I think the reason I forgot about the Detroit one was because you did not mention Robocop.
So I agreed that I would write an entry all about RoboCop and thus atone for my earlier omission.
Anonymous, I give you RoboCop
(Screen shot from Roboarchive)
- The movie is set in a futuristic Detroit which is crime-saturated and also run by a giant company called Omni Consumer Products (OCP).
- To try to improve its image with shareholders, OCP decides to make robotic police officers to fight the horrendous crime in its city. Their test model has glitches and shoots a junior executive by accident.

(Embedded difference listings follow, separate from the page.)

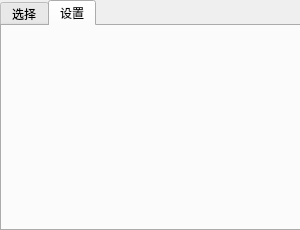
First picture: the form in mainwindow.ui, repository AkntRedMH/VideoWallpaper, before the edit.
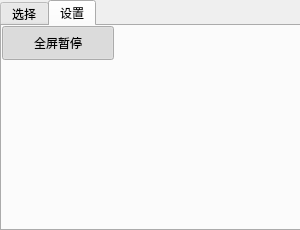
Second picture: the form after the edit. The open tabs and pages were chosen to show the change. Icons and pictures are not drawn.

Commit message: 添加检测是否有其他程序全屏或最大化（未完成）。

The edit to the form file:
```diff
--- a/mainwindow.ui
+++ b/mainwindow.ui
@@ -257,6 +257,25 @@
      <attribute name="title">
       <string>设置</string>
      </attribute>
+     <widget class="QPushButton" name="PB_timer">
+      <property name="geometry">
+       <rect>
+        <x>0</x>
+        <y>0</y>
+        <width>112</width>
+        <height>34</height>
+       </rect>
+      </property>
+      <property name="text">
+       <string>全屏暂停</string>
+      </property>
+      <property name="checkable">
+       <bool>true</bool>
+      </property>
+      <property name="checked">
+       <bool>true</bool>
+      </property>
+     </widget>
     </widget>
    </widget>
   </widget>
```
The commit also changes 5 other files.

- Then a human police officer, Alex Murphy (played by Peter Weller) is killed in the line of duty. Or not completely killed, because an OCP scientist takes his body and uses that to build the company's super-robot, RoboCop.
- This robot is a success and becomes a one-robot crime-fighting scourge.
RoboCop, bad-ass in the grocery store.
(Screen shot from DVD Active)
- However, as RoboCop is wreaking carnage on all the bad elements in the city, he meets up with his former partner (played by Nancy Allen) and the Alex Murphy that still lives inside RoboCop begins to remember things. His memories become so undeniable that he changes his own mission to hunt for his creators at the top of OCP.
- Considered by many critics to be one of the best films of its genre. -- Rotten Tomatoes
- RoboCop is a thriller with a difference. -- Roger Ebert
- "RoboCop" does for cyborgs and Detroit what "Blade Runner" did for androids and L.A. -- Rita Kempley, Washington Post
- "RoboCop is cool in so many ways it's hard to count them all." -- Mutant Reviewers from Hell
RoboCop getting human
(Screen shot from DVD Active)
Now, in true Daily Apple style, here are some various facts about the movie:
- RoboCop was nominated for two Oscars, for best sound and for best film editing
- Though RoboCop was set in Detroit, it was actually filmed in Dallas. The only shot of actual Detroit is the opening aerial shot. The producer said of Detroit, "its architecture just wasn't right" for the movie.
- All of the shots of Murphy being killed were shot during post-production in an abandoned auto assembly plant in Long Beach.
- The robot suit was not exactly flexible. The first time Weller put it on, it took him 11 1/2 hours to get into it. Any time Weller had to get into or out of a car, the legs of the suit had to be taken off.
He's pausing on his way into the car because he can't get into it without taking the legs off his suit.
(Movie Poster image from IMP Awards)
- One scene, when the robot is supposed to catch a set of car keys in his gloves, took an hour to shoot because the keys kept bouncing off the gloves.
- The dysfunctional prototype robot ED209 was built by a guy named McNamara, intentionally named after the US Secretary of Defense during the Vietnam War. The design of robot itself was based on the structure of a particular helicopter used in Vietnam.
The malfunctioning ED209
(Photo from an End of Media essay RoboCop, Now and Forever)
The Bell UH-1H Huey, the most-used helicopter in the Vietnam War, was the basis for the design of the ED209.
(Photo from Wings of Eagles Discovery Center)
- The evil Clarence Boddicker, head of the nastiest gang in Detroit, is played by Kurtwood Smith, who is now the dad on That '70s Show.
- When Dutch Director Paul Verhoeven first read the script, he threw it across the room after reading the first 20 pages. His wife read it, said she saw more in it than the typical Hollywood B-movie. Since Verhoeven was having trouble getting money for his film budgets in Holland, he took the job. It was his first big-budget Hollywood film.
- Verhoeven's other Hollywood movies:
- Peter Weller also starred in another 1980s movie I spent scads of time watching with my friends, The Adventures of Buckaroo Banzai Across the Eighth Dimension, in which he plays Dr. Buckaroo Banzai, who is simultaneously a neurosurgeon, a quantum physicist, and rock star front man for the Hong Kong Cavaliers.
Buckaroo Banzai (Peter Weller, in the gray suit) and his Hong Kong Cavaliers. That's Jeff Goldblum peeking over Rawhide's shoulder.
"Everybody need see Buckaroo."
(Photo from IMDB Photo Gallery)
This marks the end of our look into various geographic locations. Thanks, everybody, for your requests.
Rotten Tomatoes, Info & Tidbits about RoboCop
Roger Ebert, RoboCop, July 17, 1987
Rita Kempley, RoboCop, July 17, 1987
Mutant Reviewers from Hell do RoboCop, March 15, 2004
Mark Athitakis, filmcritic.com, RoboCop, 2003